In the vegetable garden, sprouts are peeking through the soil. The snow peas are up; in just a few weeks, we'll be snacking on them from the vine. Asparagus takes three years to mature into edible stalks. This year will be the first that we can harvest it.
Our onions and lettuce are doing well. (We never have much success with lettuce, though. It's always bitter, and we don't know why.)
Oregon is known for its hearty berry production, and our yard is no different. The raspberries and blackberries are growing vigorously. We already have some strawberry blossoms, too! (It seems early for strawberries.)
We have two neighbors with huge grape arbors. When we moved in, they allowed us to take cuttings. They've also continued to offer advice as our vines have grown. We'll actually be able to harvest some of the fruit for the first time this year.
When one neighbor built a new house, he let us dig out his 25-year-old blueberry bushes. We have five plants that will produce a lot of yummy berries. We also planted two apple trees, a prune, and a pear. Each of these is blossoming now. With luck, we'll be able to make a pie this fall.
Gardening isn't for everyone: some people don't have the temperament, others don't have the space. But if you're willing to put in the time and the effort, you'll be rewarded with a bounty of fruit, berries, and vegetables.
Last year, we estimated that our garden saved us hundreds of dollars, especially on berries. If I can remember, next year I'll keep a detailed record of our expenditures (in time and money), as well as the financial value of our produce. (For various reasons, I can't do such a project this year.)
Author: J.D. Roth

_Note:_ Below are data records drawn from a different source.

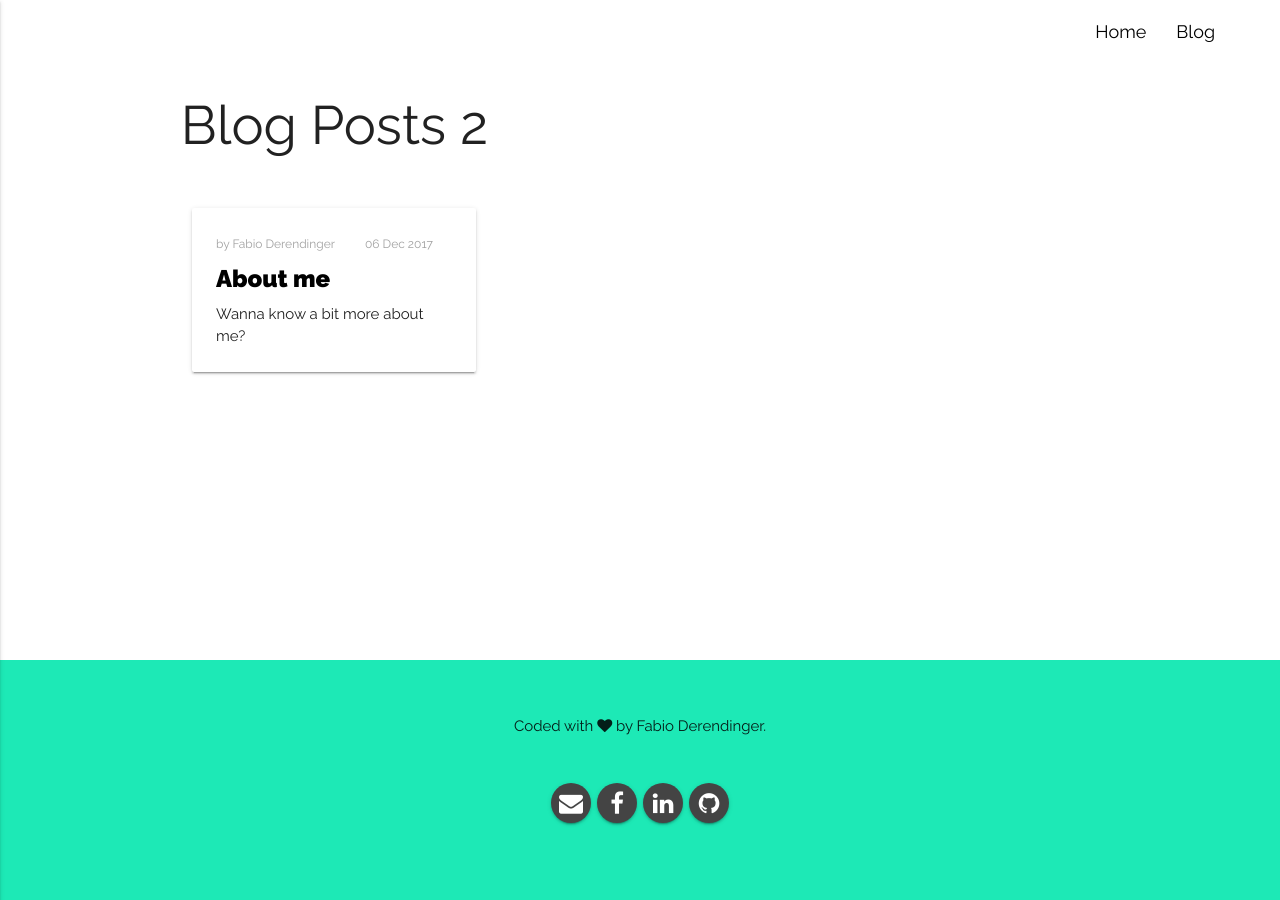
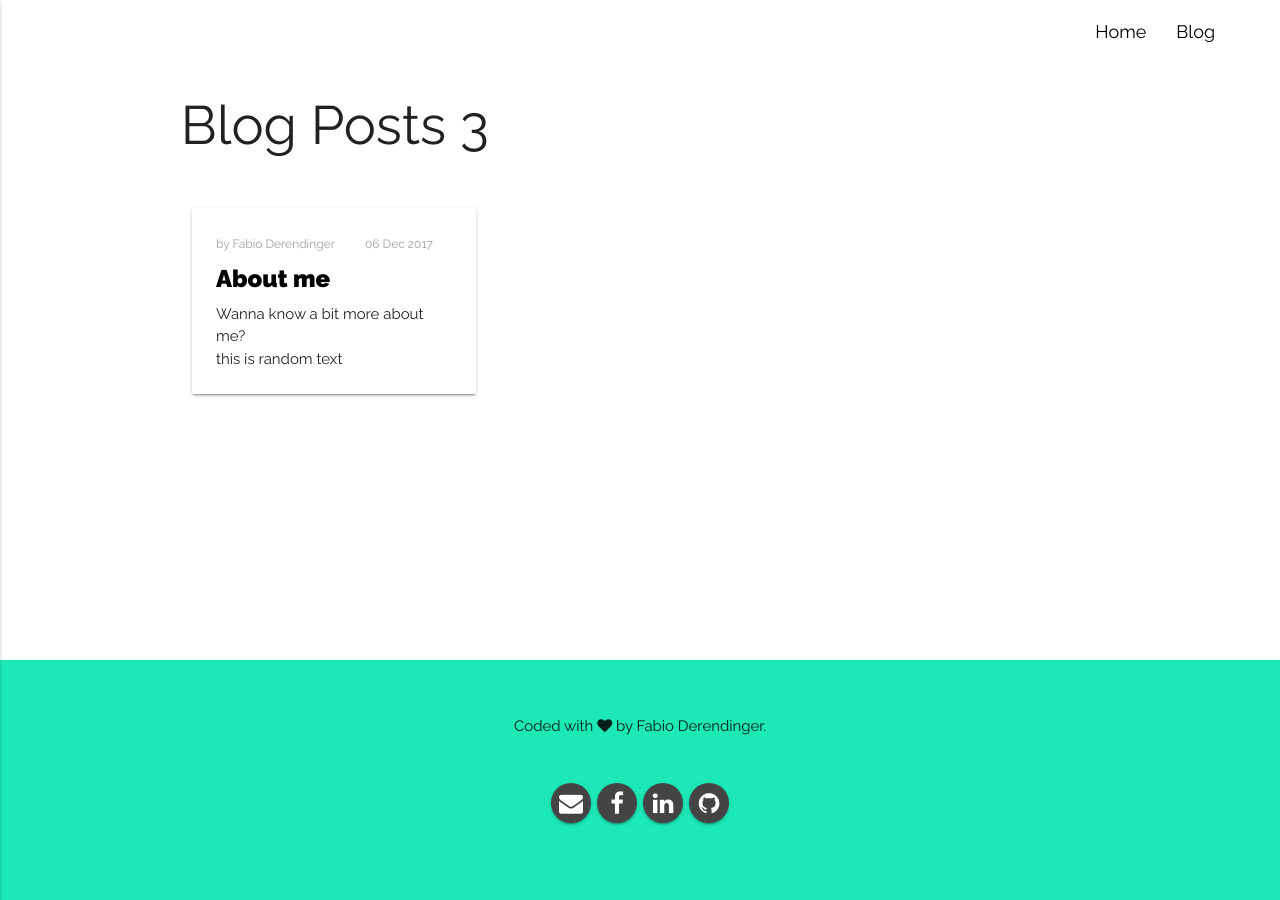
Before and after one commit to fabioderendinger/fabioderendinger.github.io, a Jekyll site: the page built from blog/index.html, in a window 1280 px wide. Built offline with Jekyll 4.4.1, drawn with Linux system fonts in a browser that asks for light colours; nearby versions of some CDN libraries.

Commit message:
img test

```diff
--- a/_posts/2017-12-6-About-Me.md
+++ b/_posts/2017-12-6-About-Me.md
@@ -2,6 +2,7 @@
 layout: post
 title: About me
 excerpt: Wanna know a bit more about me?
+asdf: this is random text
 
 thumbnail:
 
--- a/blog/index.html
+++ b/blog/index.html
@@ -1,6 +1,6 @@
 ---
 layout: page
-title: Blog Posts 2
+title: Blog Posts 3
 ---
 
 <div id="masonry-grid" class="row">
@@ -13,7 +13,8 @@ title: Blog Posts 2
 								<div class="card-content">
 								<span class="blog-info">by Fabio Derendinger</span><span class="blog-date">{{ post.date | date_to_string }}</span>
 								<a href="{{ post.url }}" title="{{ post.title }}"><span class="card-title blog-title">{{ post.title }}</span></a>
-								<p>{{ post.excerpt }} {{ site.baseurl }} {{ post.thumbnail.url }} </p>
+								<p>{{ post.excerpt }}</p>
+								<p>{{ post.asdf }}</p>
 								<p>{{ post.thumbnail.url }}</p>
 								<p>{{ post.thumbnail.alt }}</p>
 								<p>{{ site.baseurl }}</p>
```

In 2006, J.D. founded Get Rich Slowly to document his quest to get out of debt. Over time, he learned how to save and how to invest. Today, he's managed to reach early retirement! He wants to help you master your money — and your life. No scams. No gimmicks. Just smart money advice to help you reach your goals.